The work outlined by the renewed MoU will also further strengthen WWF’s support to its project sites in Fiji’s Great Sea Reef Land and Seascape, Solomon Islands and Papua New Guinea.

The Acting Director-General of SPREP, Mr Roger Cornforth, highlighted that SPREP valued the shared partnership with WWF over the last five years.  

“Together we have worked to support the conservation priorities of our Pacific members through the Regional Framework for Nature Conservation and Protected Areas in the Pacific Islands Region 2014–2020, including the conservation of turtles in Fiji, of dugong and seagrass in the Solomon Islands, and of sharks and rays throughout the Pacific, which has featured successful listings on CITES, promotion of shark sanctuaries and guidelines for in-water encounters.

“SPREP values the information and analysis that WWF contributes to our Pacific conservation partnership. Reporting such as WWF’s economic analysis of the blue economy in Melanesia adds significant value to the regional conservation effort and shows the value of our close collaboration for our members. We look forward to continuing this partnership, working together to help the regional struggle to halt the decline of biodiversity and best manage the impacts of climate change on our Pacific environment, cultures and livelihoods,” added the Acting Director-General of SPREP.

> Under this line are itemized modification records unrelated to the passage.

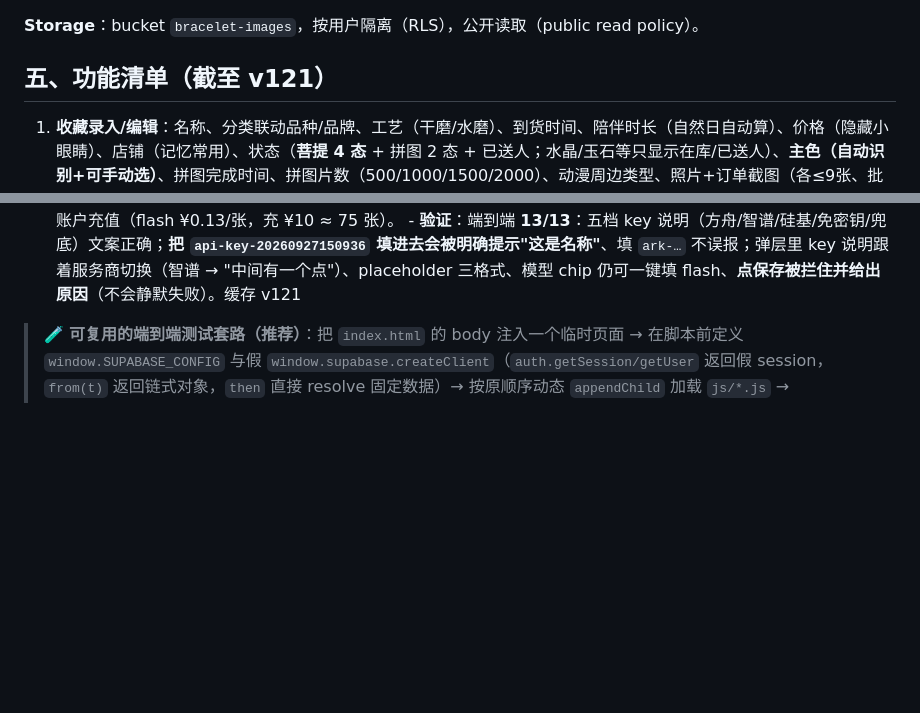
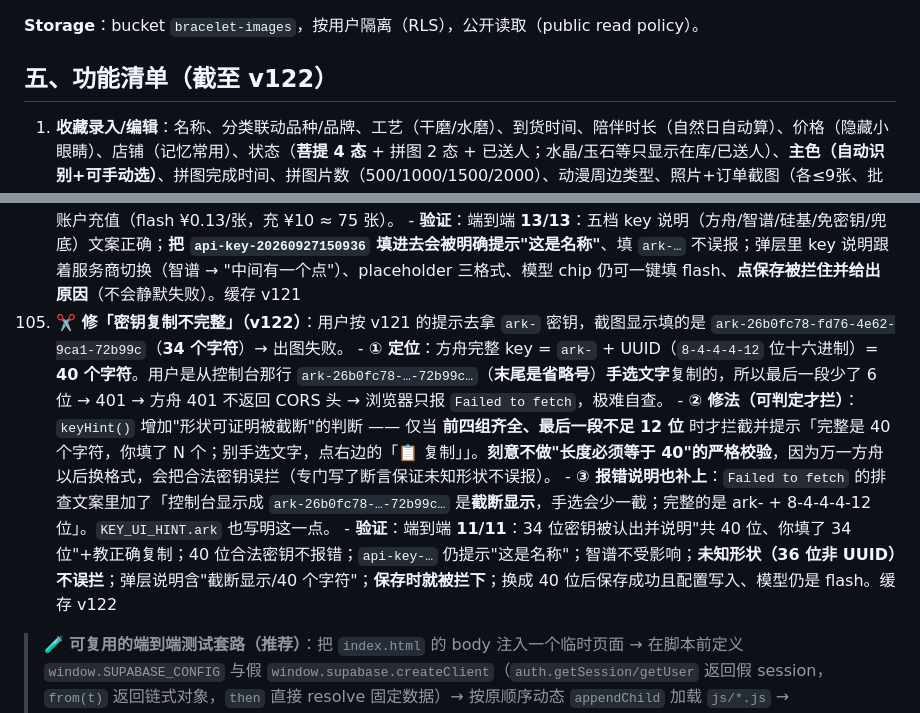
Before and after one commit to beibei1014/wenwan-collection, a Markdown page: DEVELOPMENT.md, 2 parts joined by grey strips. Rendered like a GitHub page; blank space fills up the shorter version.

Commit message:
开发档案补 v121/v122 两条(密钥填写提示与复制不完整识别)

```diff
--- a/DEVELOPMENT.md
+++ b/DEVELOPMENT.md
@@ -88,7 +88,7 @@ DEVELOPMENT.md      # 本档案（交接文档，务必保持更新）
 
 **Storage**：bucket `bracelet-images`，按用户隔离（RLS），公开读取（public read policy）。
 
-## 五、功能清单（截至 v121）
+## 五、功能清单（截至 v122）
 
 1. **收藏录入/编辑**：名称、分类联动品种/品牌、工艺（干磨/水磨）、到货时间、陪伴时长（自然日自动算）、价格（隐藏小眼睛）、店铺（记忆常用）、状态（**菩提 4 态** + 拼图 2 态 + 已送人；水晶/玉石等只显示在库/已送人）、**主色（自动识别+可手动选）**、拼图完成时间、拼图片数（500/1000/1500/2000）、动漫周边类型、照片+订单截图（各≤9张、批量上传自动压缩≤200KB）、备注、盘玩记录
 2. **底部导航（6+1）**：首页 | 分类 | 喜欢 | ＋（居中新建）| 任务 | 成就 | 设置；`#/quest`(任务) 和 `#/fav`(喜欢) 也从底部直达
@@ -494,6 +494,11 @@ DEVELOPMENT.md      # 本档案（交接文档，务必保持更新）
     - **② 填错会被拦住**：原有的 `keyHint()` 已经能识别 `api-key-…`（点保存时提示"这是名称不是密钥"），这次补了测试保证它真的拦得住、且填对了不误报。
     - **③ 给用户的正确填法**（写进回答）：设置 → 🎨 精灵形象 · 绘图通道 → 服务商「火山方舟 豆包 Seedream（flash 约 ¥0.13/张）」→ API Key 粘 `ark-…` → 模型名点 chip `doubao-seedream-5-0-flash-260915` → 接口地址**留空** → 点「🔍 测试连接」确认能出图 → 保存。另外提醒控制台那个「安心体验·已开启」是"超免费额度自动暂停、避免扣费"，想超出后继续用要去开通管理关掉它并给账户充值（flash ¥0.13/张，充 ¥10 ≈ 75 张）。
     - **验证**：端到端 **13/13**：五档 key 说明（方舟/智谱/硅基/免密钥/兜底）文案正确；**把 `api-key-20260927150936` 填进去会被明确提示"这是名称"**、填 `ark-…` 不误报；弹层里 key 说明跟着服务商切换（智谱 → "中间有一个点"）、placeholder 三格式、模型 chip 仍可一键填 flash、**点保存被拦住并给出原因**（不会静默失败）。缓存 v121
+122. **✂️ 修「密钥复制不完整」（v122）**：用户按 v121 的提示去拿 `ark-` 密钥，截图显示填的是 `ark-26b0fc78-fd76-4e62-9ca1-72b99c`（**34 个字符**）→ 出图失败。
+    - **① 定位**：方舟完整 key = `ark-` + UUID（`8-4-4-4-12` 位十六进制）= **40 个字符**。用户是从控制台那行 `ark-26b0fc78-…-72b99c…`（**末尾是省略号**）**手选文字**复制的，所以最后一段少了 6 位 → 401 → 方舟 401 不返回 CORS 头 → 浏览器只报 `Failed to fetch`，极难自查。
+    - **② 修法（可判定才拦）**：`keyHint()` 增加"形状可证明被截断"的判断 —— 仅当 **前四组齐全、最后一段不足 12 位** 时才拦截并提示「完整是 40 个字符，你填了 N 个；别手选文字，点右边的「📋 复制」」。**刻意不做"长度必须等于 40"的严格校验**，因为万一方舟以后换格式，会把合法密钥误拦（专门写了断言保证未知形状不误报）。
+    - **③ 报错说明也补上**：`Failed to fetch` 的排查文案里加了「控制台显示成 `ark-26b0fc78-…-72b99c…` 是**截断显示**，手选会少一截；完整的是 ark- + 8-4-4-4-12 位」。`KEY_UI_HINT.ark` 也写明这一点。
+    - **验证**：端到端 **11/11**：34 位密钥被认出并说明"共 40 位、你填了 34 位"+教正确复制；40 位合法密钥不报错；`api-key-…` 仍提示"这是名称"；智谱不受影响；**未知形状（36 位非 UUID）不误拦**；弹层说明含"截断显示/40 个字符"；**保存时就被拦下**；换成 40 位后保存成功且配置写入、模型仍是 flash。缓存 v122
 
 > 🧪 **可复用的端到端测试套路（推荐）**：把 `index.html` 的 body 注入一个临时页面 → 在脚本前定义 `window.SUPABASE_CONFIG` 与假 `window.supabase.createClient`（`auth.getSession/getUser` 返回假 session，`from(t)` 返回链式对象，`then` 直接 resolve 固定数据）→ 按原顺序动态 `appendChild` 加载 `js/*.js` → `location.hash` 切路由 + 断言。这样能用真实 `app.js` 验证交互，不用登录、不碰线上库。
 
```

One such project is the current joint implementation of the Pacific Ecosystem-based Adaptation to Climate Change or PEBACC project in the province of Macuata on Fiji’s largest customary fishing ground (qoliqoli) and only Ramsar-designated wetland area, iQoliqoli Cokovata. An objective of the MoU will be to explore opportunities to expand Ramsar designation to other parts of the Great Sea Reef. Fiji’s Great Sea Reef is the third longest continuous reef system in the Southern Hemisphere.

The partnership will also strengthen continuous collaboration on conservation and management through monitoring and protection of bycatch species such as sea turtles, sharks and rays and sea birds within Fiji and the Western and Central Pacific Ocean region.